The dragonfly wings contain tiny spikes that destroy bacteria, and the researchers intend to utilise a nano-modification technology based on this structure and coat the new implants with an antimicrobial surface.
Under the $20m, four-year medical and manufacturing project, the team is currently performing various experiments to determine if leveraging the nano-patterns of the dragonfly wing for orthopaedic implants can destroy infection-causing bacteria.
Researcher and orthopaedic surgeon professor Richard de Steiger said: “There has been minimal improvement in orthopaedic infection rates for the past 15 years.
“Infection after surgery is a devastating problem, costing not only hundreds of millions of dollars in additional surgery worldwide but leading to more trauma for patients. They may need extra recovery time after further operations, which are not always successful and pose an even greater risk of infection.”
The researchers plan to develop titanium implants. Their safety and bacteria-killing properties will be validated at the University of Adelaide’s Centre for Orthopaedic and Trauma Research (COTR) and UniSA’s Musculoskeletal Biotest Facility.
After completion of the development, the technology will be commercialised by Global Orthopaedic Technology, which is providing $3m investment for the research project.

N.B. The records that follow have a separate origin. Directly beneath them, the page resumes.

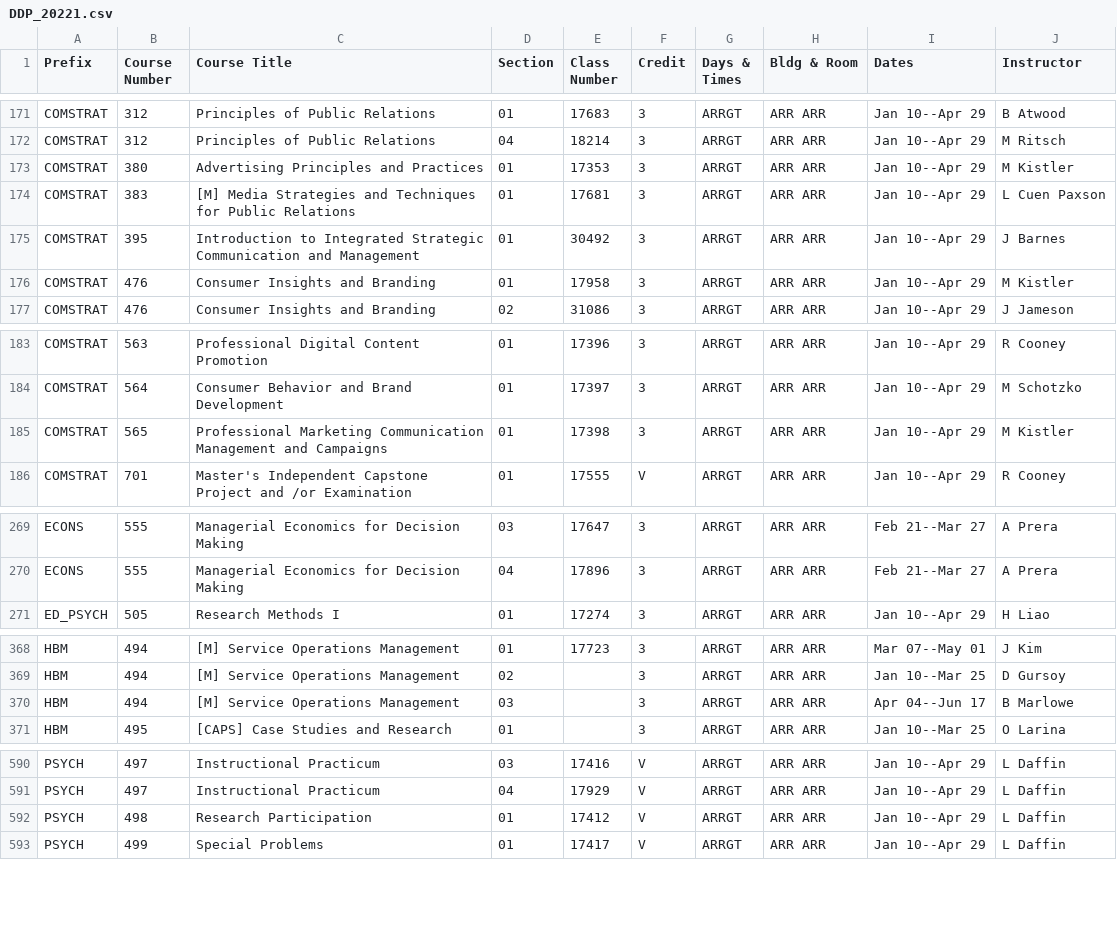
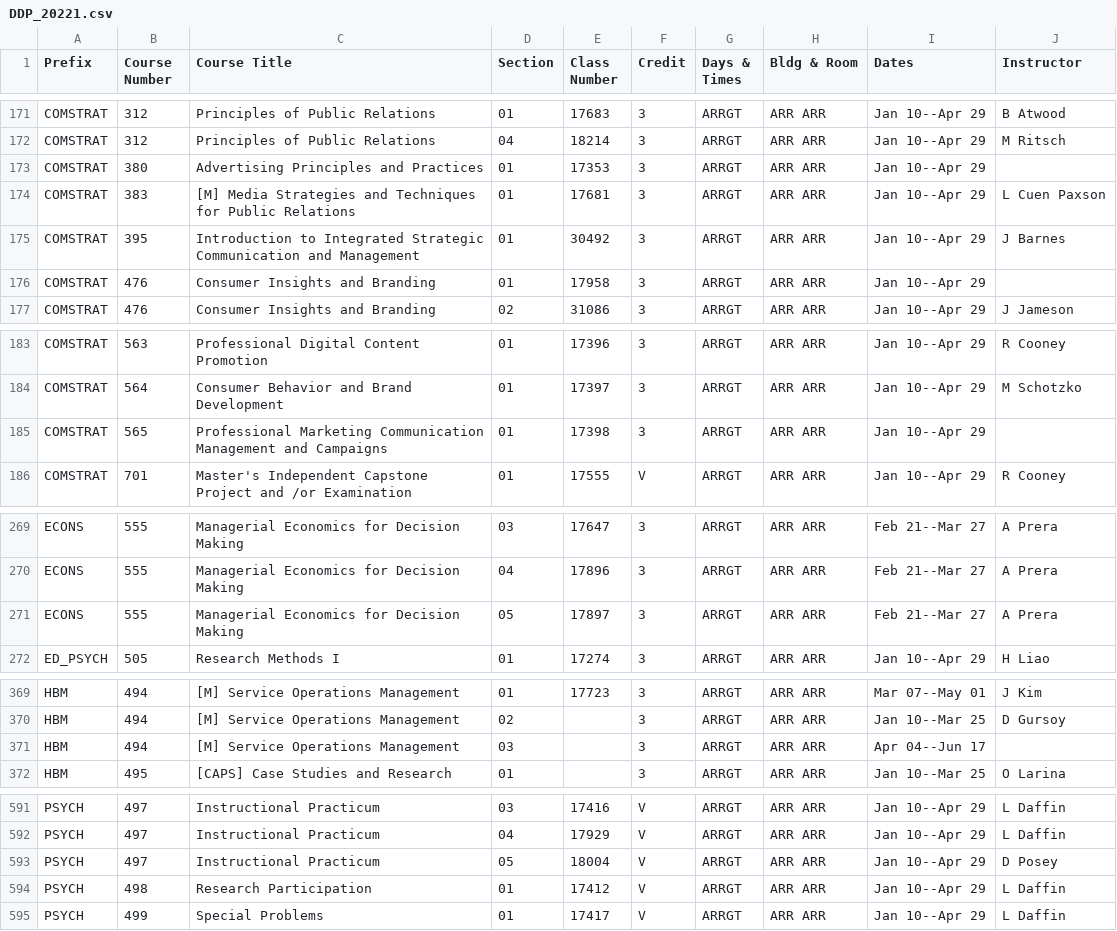
Before and after one commit to shinyamagami/WSU_courses, a CSV file: outputs/DDP_20221.csv, drawn as a sheet; only a part is shown, gaps mark what is left out; the diff covers the shown part only.

```diff
--- a/outputs/DDP_20221.csv
+++ b/outputs/DDP_20221.csv
@@ -172,6 +172,6 @@ COMSTRAT,312,Principles of Public Relations,01,17683,3,ARRGT,ARR ARR,Jan 10--Apr
 COMSTRAT,312,Principles of Public Relations,04,18214,3,ARRGT,ARR ARR,Jan 10--Apr 29,M Ritsch
-COMSTRAT,380,Advertising Principles and Practices,01,17353,3,ARRGT,ARR ARR,Jan 10--Apr 29,M Kistler
+COMSTRAT,380,Advertising Principles and Practices,01,17353,3,ARRGT,ARR ARR,Jan 10--Apr 29,""
 COMSTRAT,383,[M] Media Strategies and Techniques for Public Relations,01,17681,3,ARRGT,ARR ARR,Jan 10--Apr 29,L Cuen Paxson
 COMSTRAT,395,Introduction to Integrated Strategic Communication and Management,01,30492,3,ARRGT,ARR ARR,Jan 10--Apr 29,J Barnes
-COMSTRAT,476,Consumer Insights and Branding,01,17958,3,ARRGT,ARR ARR,Jan 10--Apr 29,M Kistler
+COMSTRAT,476,Consumer Insights and Branding,01,17958,3,ARRGT,ARR ARR,Jan 10--Apr 29,""
 COMSTRAT,476,Consumer Insights and Branding,02,31086,3,ARRGT,ARR ARR,Jan 10--Apr 29,J Jameson
@@ -184,3 +184,3 @@ COMSTRAT,563,Professional Digital Content Promotion,01,17396,3,ARRGT,ARR ARR,Jan
 COMSTRAT,564,Consumer Behavior and Brand Development,01,17397,3,ARRGT,ARR ARR,Jan 10--Apr 29,M Schotzko
-COMSTRAT,565,Professional Marketing Communication Management and Campaigns,01,17398,3,ARRGT,ARR ARR,Jan 10--Apr 29,M Kistler
+COMSTRAT,565,Professional Marketing Communication Management and Campaigns,01,17398,3,ARRGT,ARR ARR,Jan 10--Apr 29,""
 COMSTRAT,701,Master's Independent Capstone Project and /or Examination,01,17555,V,ARRGT,ARR ARR,Jan 10--Apr 29,R Cooney
@@ -270,2 +270,3 @@ ECONS,555,Managerial Economics for Decision Making,03,17647,3,ARRGT,ARR ARR,Feb
 ECONS,555,Managerial Economics for Decision Making,04,17896,3,ARRGT,ARR ARR,Feb 21--Mar 27,A Prera
+ECONS,555,Managerial Economics for Decision Making,05,17897,3,ARRGT,ARR ARR,Feb 21--Mar 27,A Prera
 ED_PSYCH,505,Research Methods I,01,17274,3,ARRGT,ARR ARR,Jan 10--Apr 29,H Liao
@@ -369,3 +370,3 @@ HBM,494,[M] Service Operations Management,01,17723,3,ARRGT,ARR ARR,Mar 07--May 0
 HBM,494,[M] Service Operations Management,02,"",3,ARRGT,ARR ARR,Jan 10--Mar 25,D Gursoy
-HBM,494,[M] Service Operations Management,03,"",3,ARRGT,ARR ARR,Apr 04--Jun 17,B Marlowe
+HBM,494,[M] Service Operations Management,03,"",3,ARRGT,ARR ARR,Apr 04--Jun 17,""
 HBM,495,[CAPS] Case Studies and Research,01,"",3,ARRGT,ARR ARR,Jan 10--Mar 25,O Larina
@@ -591,2 +592,3 @@ PSYCH,497,Instructional Practicum,03,17416,V,ARRGT,ARR ARR,Jan 10--Apr 29,L Daff
 PSYCH,497,Instructional Practicum,04,17929,V,ARRGT,ARR ARR,Jan 10--Apr 29,L Daffin
+PSYCH,497,Instructional Practicum,05,18004,V,ARRGT,ARR ARR,Jan 10--Apr 29,D Posey
 PSYCH,498,Research Participation,01,17412,V,ARRGT,ARR ARR,Jan 10--Apr 29,L Daffin
```
Also changed, not shown: 2 edited cells elsewhere in this file, outputs/Everett_20221.csv, outputs/Pullman_20221.csv, 4 other files.
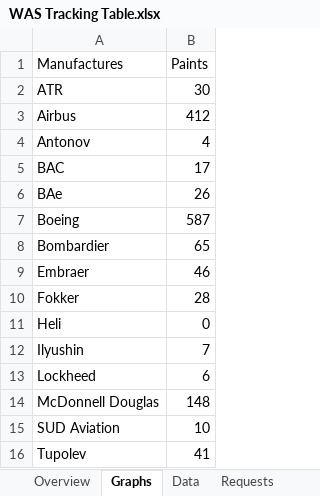
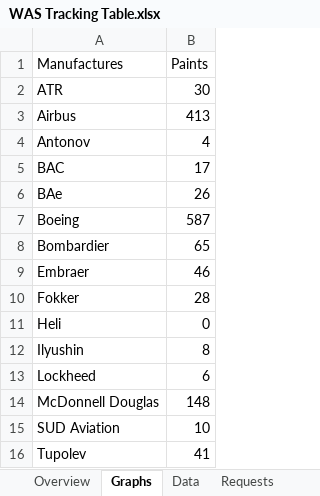
Before and after one commit to RvP93/WorldAirlinersSet, an Excel workbook: documentation/WAS Tracking Table.xlsx, sheet Graphs, drawn as a sheet; values as stored, in another font and other column widths than the file's, no borders; charts and pictures not drawn; the diff names each change by its address in the sheet, - before the commit and + after, or states it on an @@ line.

```diff
--- a/documentation/WAS Tracking Table.xlsx (sheet Graphs)
+++ b/documentation/WAS Tracking Table.xlsx (sheet Graphs)
-B3 (Paints): 412
+B3 (Paints): 413
-B12 (Paints): 7
+B12 (Paints): 8
```
Also changed, not shown: sheet Overview, sheet Data, charts or pictures, 4 other files.
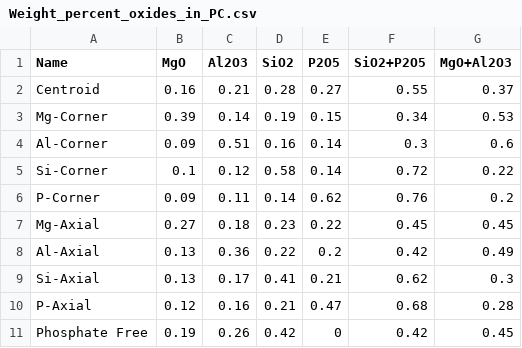
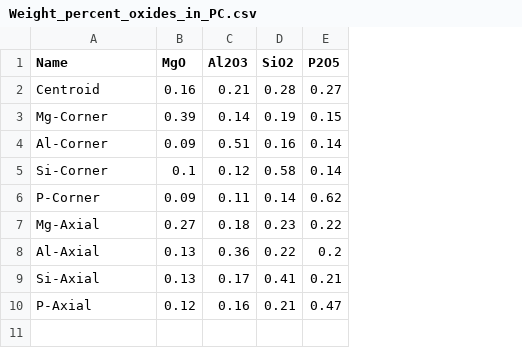
Before and after one commit to PlutoniumCustodian/pseudo_phase_diagram_plots, a CSV file: input/Weight_percent_oxides_in_PC.csv, drawn as a sheet; the diff names each change by its address in the sheet, - before the commit and + after, or states it on an @@ line.

```diff
--- a/input/Weight_percent_oxides_in_PC.csv
+++ b/input/Weight_percent_oxides_in_PC.csv
-column F (SiO2+P2O5), rows 2-10: 0.55 | 0.34 | 0.3 | 0.72 | 0.76 | 0.45 | 0.42 | 0.62 | 0.68
-column G (MgO+Al2O3), rows 2-10: 0.37 | 0.53 | 0.6 | 0.22 | 0.2 | 0.45 | 0.49 | 0.3 | 0.28
-row 11: Phosphate Free | 0.19 | 0.26 | 0.42 | 0 | 0.42 | 0.45
```
Also changed, not shown: input/Repeted_phases_1ml10M_NaOH_1gPC.csv, 6 other files.
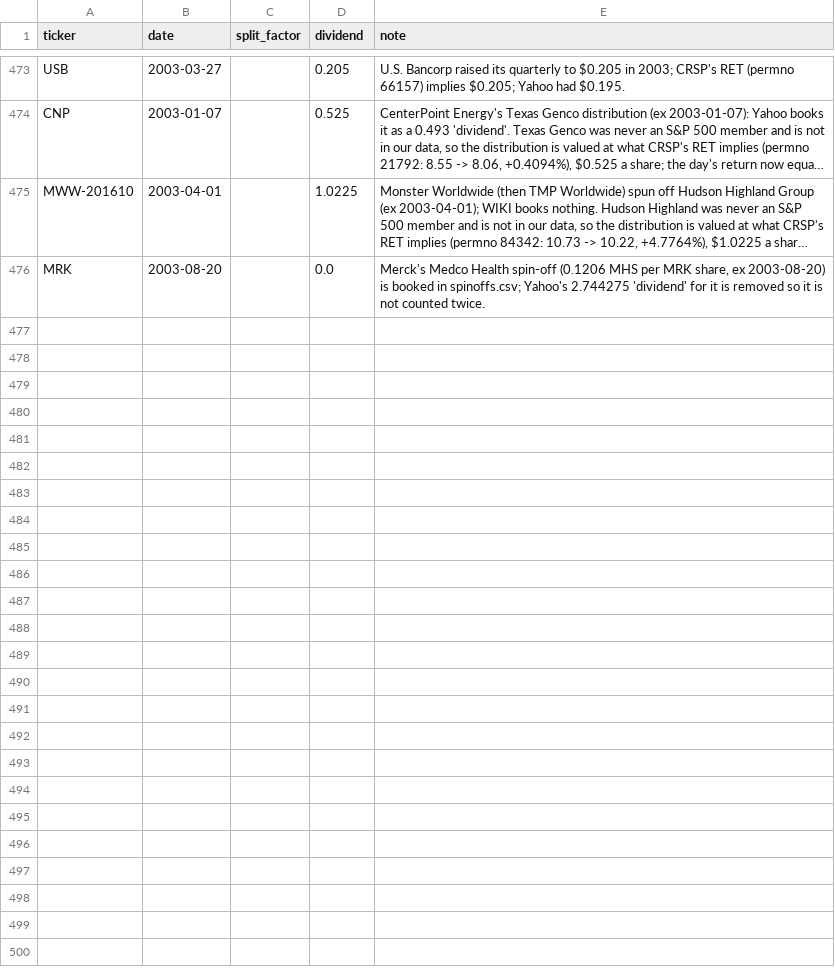
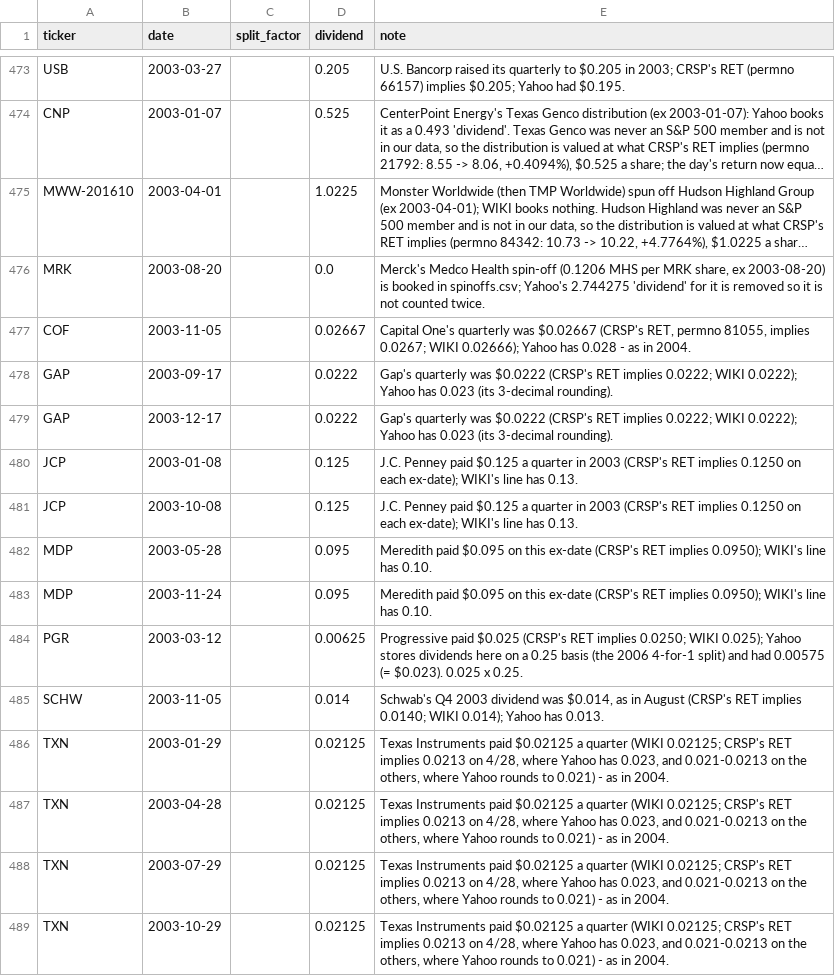
Before and after one commit to Johnbrick123/sp500-data, a CSV file: corporate_action_overrides.csv, drawn as a sheet; only a part is shown, gaps mark what is left out; long unchanged cells end in …; the diff names each change by its address in the sheet, - before the commit and + after, or states it on an @@ line.

```diff
--- a/corporate_action_overrides.csv
+++ b/corporate_action_overrides.csv
+row 477: COF | 2003-11-05 |  | 0.02667 | Capital One's quarterly was $0.02667 (CRSP's RET, permno 81055, implies 0.0267; WIKI 0.02666); Yahoo has 0.028 - as in 2004.
+row 478: GAP | 2003-09-17 |  | 0.0222 | Gap's quarterly was $0.0222 (CRSP's RET implies 0.0222; WIKI 0.0222); Yahoo has 0.023 (its 3-decimal rounding).
+row 479: GAP | 2003-12-17 |  | 0.0222 | Gap's quarterly was $0.0222 (CRSP's RET implies 0.0222; WIKI 0.0222); Yahoo has 0.023 (its 3-decimal rounding).
+row 480: JCP | 2003-01-08 |  | 0.125 | J.C. Penney paid $0.125 a quarter in 2003 (CRSP's RET implies 0.1250 on each ex-date); WIKI's line has 0.13.
+row 481: JCP | 2003-10-08 |  | 0.125 | J.C. Penney paid $0.125 a quarter in 2003 (CRSP's RET implies 0.1250 on each ex-date); WIKI's line has 0.13.
+row 482: MDP | 2003-05-28 |  | 0.095 | Meredith paid $0.095 on this ex-date (CRSP's RET implies 0.0950); WIKI's line has 0.10.
+row 483: MDP | 2003-11-24 |  | 0.095 | Meredith paid $0.095 on this ex-date (CRSP's RET implies 0.0950); WIKI's line has 0.10.
+row 484: PGR | 2003-03-12 |  | 0.00625 | Progressive paid $0.025 (CRSP's RET implies 0.0250; WIKI 0.025); Yahoo stores dividends here on a 0.25 basis (the 2006 4-for-1 split) and had 0.00575 (= $0.023). 0.025 x 0.25.
+row 485: SCHW | 2003-11-05 |  | 0.014 | Schwab's Q4 2003 dividend was $0.014, as in August (CRSP's RET implies 0.0140; WIKI 0.014); Yahoo has 0.013.
+row 486: TXN | 2003-01-29 |  | 0.02125 | Texas Instruments paid $0.02125 a quarter (WIKI 0.02125; CRSP's RET implies 0.0213 on 4/28, where Yahoo has 0.023, and 0.021-0.0213 on the others, where Yahoo rounds to 0.021) - as in 2004.
+row 487: TXN | 2003-04-28 |  | 0.02125 | Texas Instruments paid $0.02125 a quarter (WIKI 0.02125; CRSP's RET implies 0.0213 on 4/28, where Yahoo has 0.023, and 0.021-0.0213 on the others, where Yahoo rounds to 0.021) - as in 2004.
+row 488: TXN | 2003-07-29 |  | 0.02125 | Texas Instruments paid $0.02125 a quarter (WIKI 0.02125; CRSP's RET implies 0.0213 on 4/28, where Yahoo has 0.023, and 0.021-0.0213 on the others, where Yahoo rounds to 0.021) - as in 2004.
+row 489: TXN | 2003-10-29 |  | 0.02125 | Texas Instruments paid $0.02125 a quarter (WIKI 0.02125; CRSP's RET implies 0.0213 on 4/28, where Yahoo has 0.023, and 0.021-0.0213 on the others, where Yahoo rounds to 0.021) - as in 2004.
```
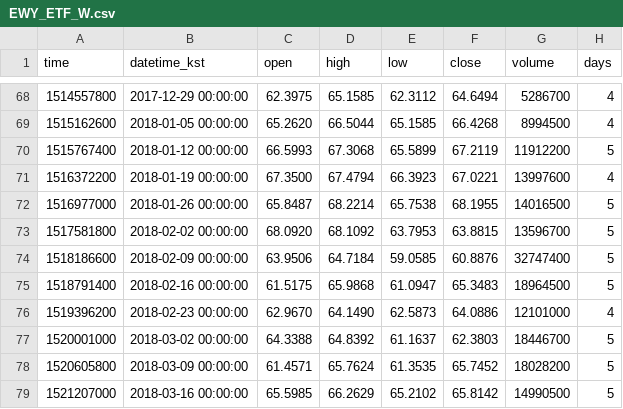
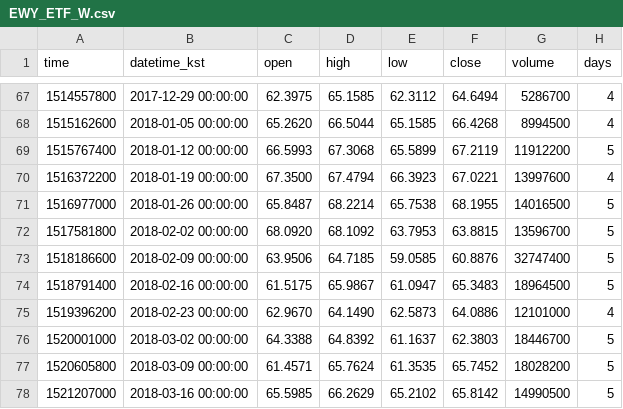
Before and after one commit to akfkajrmf1-debug/koru-data, a CSV file: data/EWY_ETF_W.csv, drawn as a sheet; only a part is shown, gaps mark what is left out; the diff covers the shown part only.

```diff
--- a/data/EWY_ETF_W.csv
+++ b/data/EWY_ETF_W.csv
@@ -73,4 +72,4 @@ time,datetime_kst,open,high,low,close,volume,days
 1517581800,2018-02-02 00:00:00,68.0920,68.1092,63.7953,63.8815,13596700,5
-1518186600,2018-02-09 00:00:00,63.9506,64.7184,59.0585,60.8876,32747400,5
-1518791400,2018-02-16 00:00:00,61.5175,65.9868,61.0947,65.3483,18964500,5
+1518186600,2018-02-09 00:00:00,63.9506,64.7185,59.0585,60.8876,32747400,5
+1518791400,2018-02-16 00:00:00,61.5175,65.9867,61.0947,65.3483,18964500,5
 1519396200,2018-02-23 00:00:00,62.9670,64.1490,62.5873,64.0886,12101000,4
```
Also changed, not shown: 1 removed row and 42 edited cells elsewhere in this file, data/EWY_ETF_D.csv, data/QQQ_ETF_D.csv, 14 other files.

It is expected that the antibacterial nature of the nano surface will facilitate its application in other industries such as hospital supplies and equipment, food, marine, building products, and aeronautical.